## What is expected
A faithful copy is required of the lines from the top of the entries through the line that contains "Move Highlights section", both included, with no pictures.

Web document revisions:
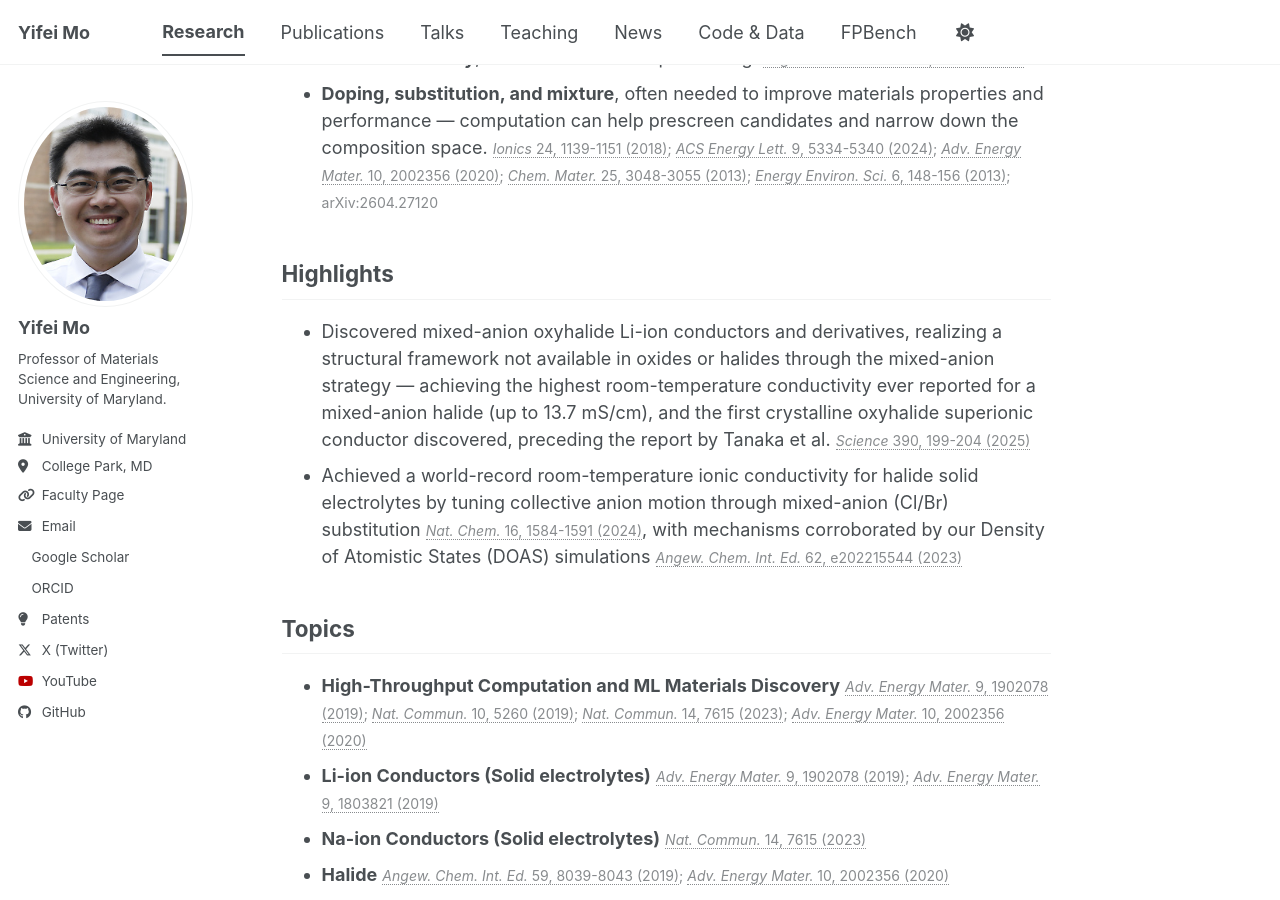
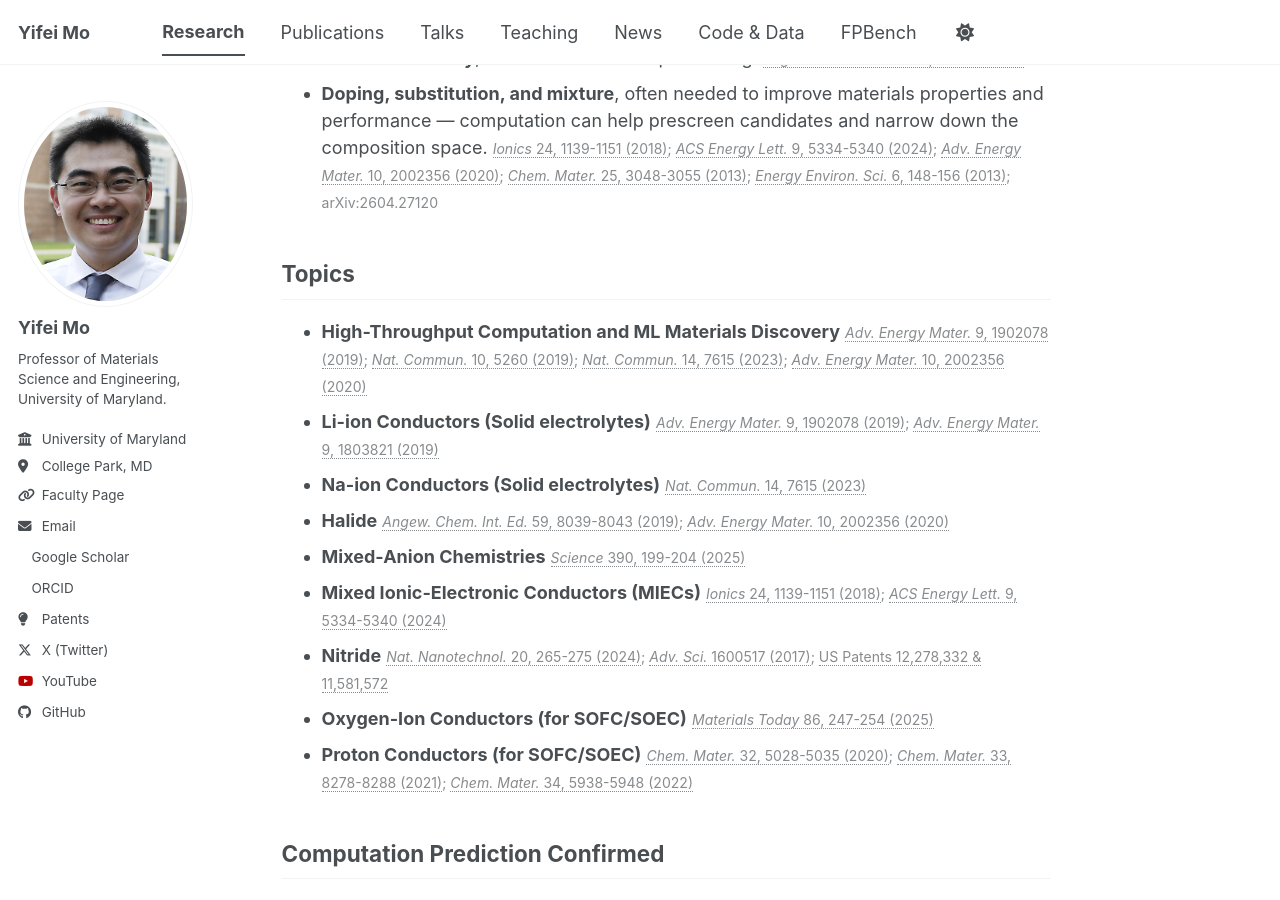
Before and after one commit to yifeimo/yifeimo.github.io, a Jekyll site: the page built from _research/materials-design-discovery.md, in a window 1280 px wide and 900 px high, scrolled down 659 px. Built offline with Jekyll 4.4.1, drawn with Linux system fonts in a browser that asks for light colours; a style sheet for code colours, icons or effects is not loaded; some of the changed text lies outside the part shown.

Commit message:
Move Highlights section after Computation Prediction Confirmed
Co-Authored-By: Claude Sonnet 5 <noreply@anthropic.com>

```diff
--- a/_research/materials-design-discovery.md
+++ b/_research/materials-design-discovery.md
@@ -19,12 +19,6 @@ Unlike many computational studies that consider only a single property, our mate
 * **Thermal stability**, relevant to safety and processing. <span class="citation">[*Joule* 4(4), 812-821 (2020)](https://doi.org/10.1016/j.joule.2020.03.012)</span>
 * **Moisture stability**, relevant to cost and processing. <span class="citation">[*Angew. Chem. Int. Ed.* 59, 17472 (2020)](https://doi.org/10.1002/anie.202007621)</span>
 * **Doping, substitution, and mixture**, often needed to improve materials properties and performance — computation can help prescreen candidates and narrow down the composition space. <span class="citation">[*Ionics* 24, 1139-1151 (2018)](https://doi.org/10.1007/s11581-017-2268-6); [*ACS Energy Lett.* 9, 5334-5340 (2024)](https://doi.org/10.1021/acsenergylett.4c02060); [*Adv. Energy Mater.* 10, 2002356 (2020)](https://doi.org/10.1002/aenm.202002356); [*Chem. Mater.* 25, 3048-3055 (2013)](https://doi.org/10.1021/cm401232r); [*Energy Environ. Sci.* 6, 148-156 (2013)](https://doi.org/10.1039/c2ee23355j); arXiv:2604.27120</span>
-
-Highlights
-------
-
-* Discovered mixed-anion oxyhalide Li-ion conductors and derivatives, realizing a structural framework not available in oxides or halides through the mixed-anion strategy — achieving the highest room-temperature conductivity ever reported for a mixed-anion halide (up to 13.7 mS/cm), and the first crystalline oxyhalide superionic conductor discovered, preceding the report by Tanaka et al. <span class="citation">[*Science* 390, 199-204 (2025)](https://doi.org/10.1126/science.adt9678)</span>
-* Achieved a world-record room-temperature ionic conductivity for halide solid electrolytes by tuning collective anion motion through mixed-anion (Cl/Br) substitution <span class="citation">[*Nat. Chem.* 16, 1584-1591 (2024)](https://doi.org/10.1038/s41557-024-01634-6)</span>, with mechanisms corroborated by our Density of Atomistic States (DOAS) simulations <span class="citation">[*Angew. Chem. Int. Ed.* 62, e202215544 (2023)](https://doi.org/10.1002/anie.202215544)</span>
 
 Topics
 ------
@@ -49,6 +43,12 @@ Computation Prediction Confirmed
 * Computationally predicted that halide spinel structures could be converted into good Li-ion conductors by reducing cation concentration, as revealed by computational insights into the cation-blocking effect <span class="citation">[*Adv. Energy Mater.* 10, 2002356 (2020)](https://doi.org/10.1002/aenm.202002356)</span> **→** confirmed experimentally <span class="citation">[*J. Am. Chem. Soc.* 148, 692-704 (2026)](https://doi.org/10.1021/jacs.5c15656); [*Energy Environ. Sci.* 13, 2056-2063 (2020)](https://doi.org/10.1039/d0ee01017)</span>
 * Revealed the trends in cation moisture stability from systematic first-principles thermodynamic screening of hydrolysis reactions, guiding cation selection for air-stable Li/Na solid electrolytes <span class="citation">[*Angew. Chem. Int. Ed.* 59, 17472 (2020)](https://doi.org/10.1002/anie.202007621)</span> **→** confirmed industrially: a chloride solid electrolyte using the predicted best-moisture-stability cation combination (In/Zn/Cd) was patented for improved air stability <span class="citation">[Chinese Patent CN121748511A](https://patents.google.com/patent/CN121748511A/en)</span>
 
+Highlights
+------
+
+* Discovered mixed-anion oxyhalide Li-ion conductors and derivatives, realizing a structural framework not available in oxides or halides through the mixed-anion strategy — achieving the highest room-temperature conductivity ever reported for a mixed-anion halide (up to 13.7 mS/cm), and the first crystalline oxyhalide superionic conductor discovered, preceding the report by Tanaka et al. <span class="citation">[*Science* 390, 199-204 (2025)](https://doi.org/10.1126/science.adt9678)</span>
+* Achieved a world-record room-temperature ionic conductivity for halide solid electrolytes by tuning collective anion motion through mixed-anion (Cl/Br) substitution <span class="citation">[*Nat. Chem.* 16, 1584-1591 (2024)](https://doi.org/10.1038/s41557-024-01634-6)</span>, with mechanisms corroborated by our Density of Atomistic States (DOAS) simulations <span class="citation">[*Angew. Chem. Int. Ed.* 62, e202215544 (2023)](https://doi.org/10.1002/anie.202215544)</span>
+
 Related Talks
 ------
 * [Computational Design Principles for Na-Ion Conductors](https://youtu.be/l68FTwzsMtI)
```
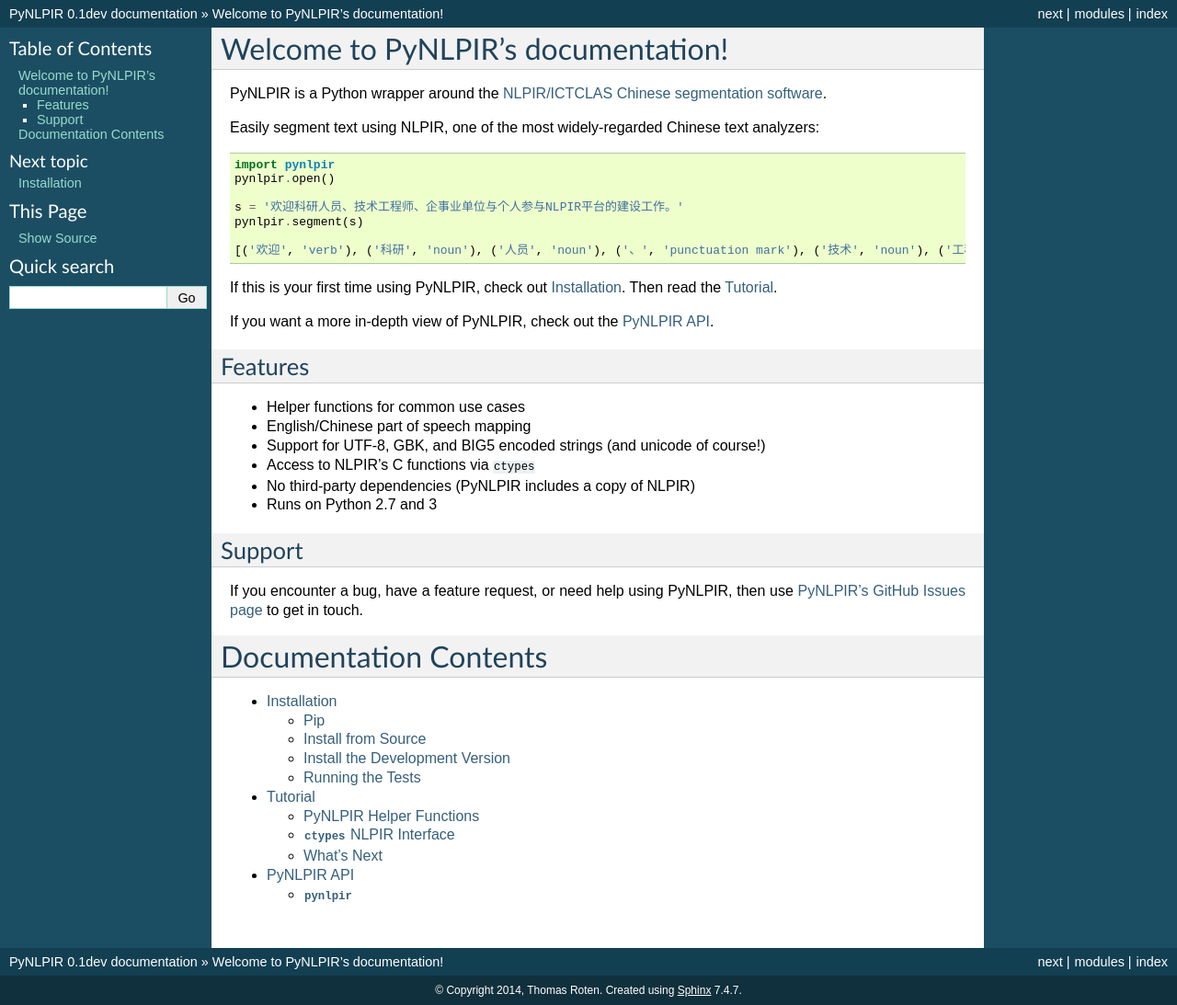
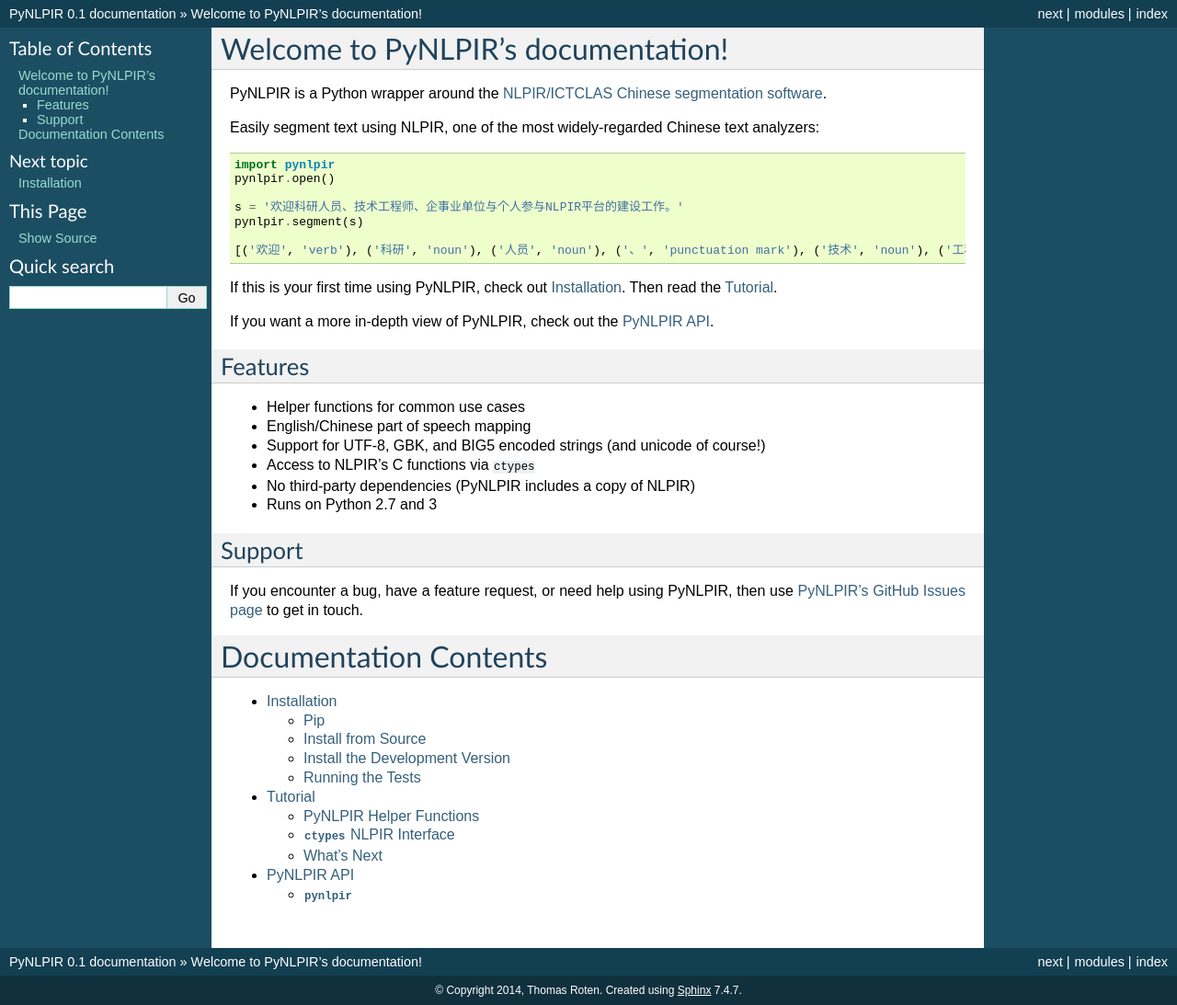
Before and after one commit to tsroten/pynlpir, a Sphinx documentation site: the page built from docs/index.rst, in a window 1280 px wide. Shown: the whole page at 92% size. Built offline with Sphinx 7.4.7, drawn with Linux system fonts in a browser that asks for light colours.

Commit message:
Bumps version to 0.1.

```diff
--- a/docs/conf.py
+++ b/docs/conf.py
@@ -58,7 +58,7 @@
 # The short X.Y version.
 version = '0.1'
 # The full version, including alpha/beta/rc tags.
-release = '0.1dev'
+release = '0.1'
 
 # The language for content autogenerated by Sphinx. Refer to documentation
 # for a list of supported languages.
--- a/setup.py
+++ b/setup.py
@@ -6,7 +6,7 @@
 
 setup(
     name='PyNLPIR',
-    version='0.1dev',
+    version='0.1',
     author='Thomas Roten',
     author_email='thomas@roten.us',
     url='https://github.com/tsroten/pynlpir',
```
Also changed, not shown: CHANGES.rst (added, +7 -0 lines).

## Answer to this problem
Before and after one commit to yifeimo/yifeimo.github.io, a Jekyll site: the page built from _research/materials-design-discovery.md, in a window 1280 px wide and 900 px high, scrolled down 659 px. Built offline with Jekyll 4.4.1, drawn with Linux system fonts in a browser that asks for light colours; a style sheet for code colours, icons or effects is not loaded; some of the changed text lies outside the part shown.

Commit message:
Move Highlights section after Computation Prediction Confirmed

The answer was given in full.